EXERCISE GOAL: I need each line of the entries below that includes the string "bottom".

START AVAILABLE DATA

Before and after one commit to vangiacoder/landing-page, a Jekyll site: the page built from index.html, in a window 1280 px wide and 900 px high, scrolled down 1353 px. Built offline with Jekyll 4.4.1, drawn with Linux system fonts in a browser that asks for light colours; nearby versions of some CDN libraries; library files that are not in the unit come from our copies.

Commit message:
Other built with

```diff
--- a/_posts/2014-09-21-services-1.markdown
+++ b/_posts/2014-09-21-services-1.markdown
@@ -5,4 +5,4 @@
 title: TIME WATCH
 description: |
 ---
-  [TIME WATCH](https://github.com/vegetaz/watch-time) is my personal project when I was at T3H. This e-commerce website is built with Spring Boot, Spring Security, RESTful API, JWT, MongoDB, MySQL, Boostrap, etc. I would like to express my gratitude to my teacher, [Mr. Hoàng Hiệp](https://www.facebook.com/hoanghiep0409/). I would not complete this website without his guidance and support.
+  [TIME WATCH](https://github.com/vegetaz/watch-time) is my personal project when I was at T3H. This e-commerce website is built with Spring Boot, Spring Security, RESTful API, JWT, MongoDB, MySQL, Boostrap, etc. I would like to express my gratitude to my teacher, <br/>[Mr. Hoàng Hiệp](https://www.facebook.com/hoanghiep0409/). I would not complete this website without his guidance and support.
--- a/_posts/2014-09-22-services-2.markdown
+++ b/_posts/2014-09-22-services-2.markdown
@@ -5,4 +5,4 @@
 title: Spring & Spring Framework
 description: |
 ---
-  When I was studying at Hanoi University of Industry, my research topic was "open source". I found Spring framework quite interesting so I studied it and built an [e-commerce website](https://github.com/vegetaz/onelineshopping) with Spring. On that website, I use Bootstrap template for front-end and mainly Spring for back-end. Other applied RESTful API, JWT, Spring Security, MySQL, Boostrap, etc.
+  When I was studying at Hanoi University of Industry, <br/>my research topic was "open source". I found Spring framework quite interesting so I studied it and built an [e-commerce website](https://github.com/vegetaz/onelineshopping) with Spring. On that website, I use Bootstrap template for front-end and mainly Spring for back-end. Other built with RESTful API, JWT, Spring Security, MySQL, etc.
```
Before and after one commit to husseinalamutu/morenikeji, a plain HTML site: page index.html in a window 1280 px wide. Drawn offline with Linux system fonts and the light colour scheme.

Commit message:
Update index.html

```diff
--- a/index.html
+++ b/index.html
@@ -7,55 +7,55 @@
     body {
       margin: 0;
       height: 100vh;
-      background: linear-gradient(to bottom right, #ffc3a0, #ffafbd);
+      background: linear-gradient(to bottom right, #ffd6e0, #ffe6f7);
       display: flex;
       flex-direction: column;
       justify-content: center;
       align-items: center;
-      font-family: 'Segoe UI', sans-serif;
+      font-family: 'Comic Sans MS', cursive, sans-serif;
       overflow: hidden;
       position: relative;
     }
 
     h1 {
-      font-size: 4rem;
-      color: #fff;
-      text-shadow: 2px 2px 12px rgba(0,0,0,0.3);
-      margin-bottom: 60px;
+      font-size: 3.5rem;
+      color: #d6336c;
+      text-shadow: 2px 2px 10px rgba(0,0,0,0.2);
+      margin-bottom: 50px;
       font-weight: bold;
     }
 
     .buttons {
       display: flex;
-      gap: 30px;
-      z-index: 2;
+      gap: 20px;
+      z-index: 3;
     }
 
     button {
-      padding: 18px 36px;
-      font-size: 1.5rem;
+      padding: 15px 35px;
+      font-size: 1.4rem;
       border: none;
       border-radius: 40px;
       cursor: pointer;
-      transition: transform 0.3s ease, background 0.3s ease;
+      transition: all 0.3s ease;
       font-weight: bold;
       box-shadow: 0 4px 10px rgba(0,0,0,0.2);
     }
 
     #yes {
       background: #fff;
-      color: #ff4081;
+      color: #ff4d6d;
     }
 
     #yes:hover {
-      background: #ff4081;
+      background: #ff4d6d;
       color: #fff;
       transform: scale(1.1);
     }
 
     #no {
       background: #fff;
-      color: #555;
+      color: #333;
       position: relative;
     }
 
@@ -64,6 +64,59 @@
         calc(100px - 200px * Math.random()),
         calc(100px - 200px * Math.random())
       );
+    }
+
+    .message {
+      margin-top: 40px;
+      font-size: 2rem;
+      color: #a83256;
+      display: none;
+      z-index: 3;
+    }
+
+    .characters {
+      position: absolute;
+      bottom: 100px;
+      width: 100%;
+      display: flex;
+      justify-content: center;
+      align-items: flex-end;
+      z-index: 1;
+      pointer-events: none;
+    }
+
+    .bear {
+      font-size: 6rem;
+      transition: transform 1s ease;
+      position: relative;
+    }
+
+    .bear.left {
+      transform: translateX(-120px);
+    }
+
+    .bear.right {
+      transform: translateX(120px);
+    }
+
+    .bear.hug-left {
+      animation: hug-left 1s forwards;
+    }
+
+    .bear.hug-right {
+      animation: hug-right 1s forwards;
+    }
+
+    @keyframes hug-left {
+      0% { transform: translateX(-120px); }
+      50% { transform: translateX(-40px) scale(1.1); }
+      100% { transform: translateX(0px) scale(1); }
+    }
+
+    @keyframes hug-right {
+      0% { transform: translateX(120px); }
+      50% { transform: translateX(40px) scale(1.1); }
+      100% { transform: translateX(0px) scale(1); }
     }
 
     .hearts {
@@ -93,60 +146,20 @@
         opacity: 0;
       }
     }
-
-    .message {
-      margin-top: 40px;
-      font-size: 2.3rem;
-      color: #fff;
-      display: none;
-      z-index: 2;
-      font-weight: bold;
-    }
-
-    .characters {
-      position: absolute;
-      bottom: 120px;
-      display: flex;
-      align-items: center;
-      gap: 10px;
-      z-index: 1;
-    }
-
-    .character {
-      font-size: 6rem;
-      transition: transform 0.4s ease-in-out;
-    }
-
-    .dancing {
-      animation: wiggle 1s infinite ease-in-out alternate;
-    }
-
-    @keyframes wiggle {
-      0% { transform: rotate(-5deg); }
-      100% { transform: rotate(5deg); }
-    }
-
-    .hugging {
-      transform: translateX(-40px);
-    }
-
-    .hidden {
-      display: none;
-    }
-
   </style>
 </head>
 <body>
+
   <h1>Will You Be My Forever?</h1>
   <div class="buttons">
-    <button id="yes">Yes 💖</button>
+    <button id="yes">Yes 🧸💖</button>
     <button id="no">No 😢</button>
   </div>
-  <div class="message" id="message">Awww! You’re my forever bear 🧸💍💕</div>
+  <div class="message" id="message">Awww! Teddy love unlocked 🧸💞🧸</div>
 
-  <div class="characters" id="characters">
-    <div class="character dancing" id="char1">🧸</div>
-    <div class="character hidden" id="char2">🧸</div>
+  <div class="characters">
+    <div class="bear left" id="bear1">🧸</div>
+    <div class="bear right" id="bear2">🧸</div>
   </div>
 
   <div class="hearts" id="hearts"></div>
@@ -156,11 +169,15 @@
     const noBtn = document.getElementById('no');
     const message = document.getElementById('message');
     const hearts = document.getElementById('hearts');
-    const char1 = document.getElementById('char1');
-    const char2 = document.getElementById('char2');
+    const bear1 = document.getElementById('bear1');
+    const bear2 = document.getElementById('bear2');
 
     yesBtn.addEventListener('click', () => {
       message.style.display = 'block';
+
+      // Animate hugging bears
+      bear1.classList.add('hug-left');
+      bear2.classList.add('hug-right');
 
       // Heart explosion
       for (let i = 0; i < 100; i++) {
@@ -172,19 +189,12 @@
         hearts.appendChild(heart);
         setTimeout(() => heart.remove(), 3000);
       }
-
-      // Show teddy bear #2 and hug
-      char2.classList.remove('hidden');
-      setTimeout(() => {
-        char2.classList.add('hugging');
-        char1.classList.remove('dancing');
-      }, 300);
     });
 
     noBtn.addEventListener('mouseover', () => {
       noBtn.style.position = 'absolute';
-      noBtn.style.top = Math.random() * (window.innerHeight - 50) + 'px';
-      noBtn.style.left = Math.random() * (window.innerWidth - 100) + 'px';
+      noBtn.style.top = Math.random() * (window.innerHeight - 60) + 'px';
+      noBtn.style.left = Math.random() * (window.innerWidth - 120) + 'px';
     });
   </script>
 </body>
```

END AVAILABLE DATA

THE ANSWER:
-      background: linear-gradient(to bottom right, #ffc3a0, #ffafbd);
+      background: linear-gradient(to bottom right, #ffd6e0, #ffe6f7);
-      margin-bottom: 60px;
+      margin-bottom: 50px;
+      bottom: 100px;
-      bottom: 120px;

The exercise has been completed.